### Exercise objective:
Whenever a line below mentions the word "cost", that line should be copied.

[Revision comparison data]
>>

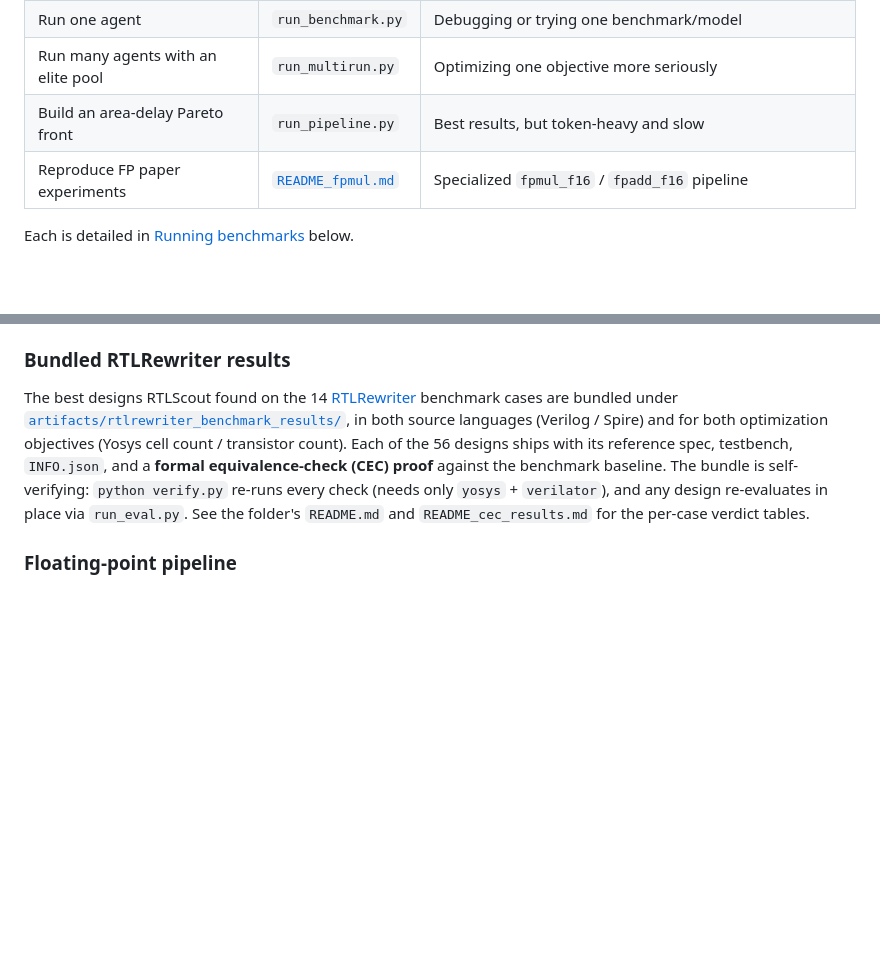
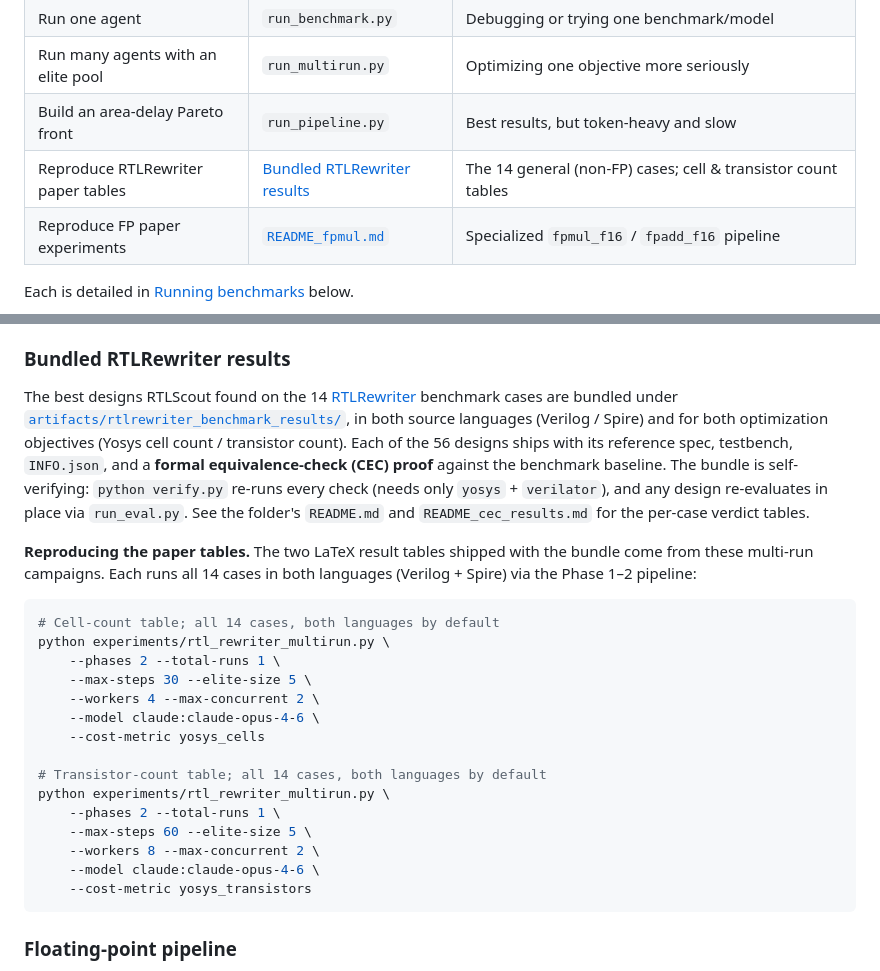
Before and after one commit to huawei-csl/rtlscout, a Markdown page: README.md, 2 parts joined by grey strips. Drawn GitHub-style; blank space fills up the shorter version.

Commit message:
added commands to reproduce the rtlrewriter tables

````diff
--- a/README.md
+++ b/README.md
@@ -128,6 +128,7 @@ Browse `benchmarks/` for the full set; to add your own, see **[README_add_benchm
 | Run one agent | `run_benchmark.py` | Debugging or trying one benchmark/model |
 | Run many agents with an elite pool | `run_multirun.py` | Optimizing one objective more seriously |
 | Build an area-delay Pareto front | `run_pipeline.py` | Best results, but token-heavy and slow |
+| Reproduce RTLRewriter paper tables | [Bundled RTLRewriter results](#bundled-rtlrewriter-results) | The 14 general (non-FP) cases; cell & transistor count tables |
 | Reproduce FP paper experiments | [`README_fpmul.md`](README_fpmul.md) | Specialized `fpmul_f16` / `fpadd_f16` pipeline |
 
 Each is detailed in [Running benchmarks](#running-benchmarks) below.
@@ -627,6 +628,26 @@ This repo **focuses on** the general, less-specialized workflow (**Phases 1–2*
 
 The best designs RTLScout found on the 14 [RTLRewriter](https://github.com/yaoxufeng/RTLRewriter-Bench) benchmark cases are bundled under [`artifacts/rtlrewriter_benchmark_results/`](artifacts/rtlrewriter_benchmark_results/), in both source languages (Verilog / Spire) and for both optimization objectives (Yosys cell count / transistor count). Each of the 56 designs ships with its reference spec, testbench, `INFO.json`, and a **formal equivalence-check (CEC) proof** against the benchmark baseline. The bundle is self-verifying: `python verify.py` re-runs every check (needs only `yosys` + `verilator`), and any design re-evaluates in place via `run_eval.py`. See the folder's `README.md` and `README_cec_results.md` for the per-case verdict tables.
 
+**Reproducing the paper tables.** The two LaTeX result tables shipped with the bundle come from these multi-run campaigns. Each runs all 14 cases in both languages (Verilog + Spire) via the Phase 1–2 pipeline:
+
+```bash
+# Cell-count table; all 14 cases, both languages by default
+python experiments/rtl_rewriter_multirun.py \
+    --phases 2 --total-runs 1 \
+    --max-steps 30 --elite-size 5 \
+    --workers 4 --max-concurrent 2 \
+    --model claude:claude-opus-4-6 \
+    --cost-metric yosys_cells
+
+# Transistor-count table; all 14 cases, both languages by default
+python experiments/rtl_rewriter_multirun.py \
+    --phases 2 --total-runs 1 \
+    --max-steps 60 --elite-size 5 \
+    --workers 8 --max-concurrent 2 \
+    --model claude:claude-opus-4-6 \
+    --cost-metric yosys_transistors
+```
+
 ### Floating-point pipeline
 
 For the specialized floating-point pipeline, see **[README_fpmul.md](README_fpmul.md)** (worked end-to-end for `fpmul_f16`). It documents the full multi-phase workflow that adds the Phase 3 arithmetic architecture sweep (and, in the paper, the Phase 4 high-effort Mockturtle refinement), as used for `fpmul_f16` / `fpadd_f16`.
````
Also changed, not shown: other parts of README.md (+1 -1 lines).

<<

### Answer section:
+    --cost-metric yosys_cells
+    --cost-metric yosys_transistors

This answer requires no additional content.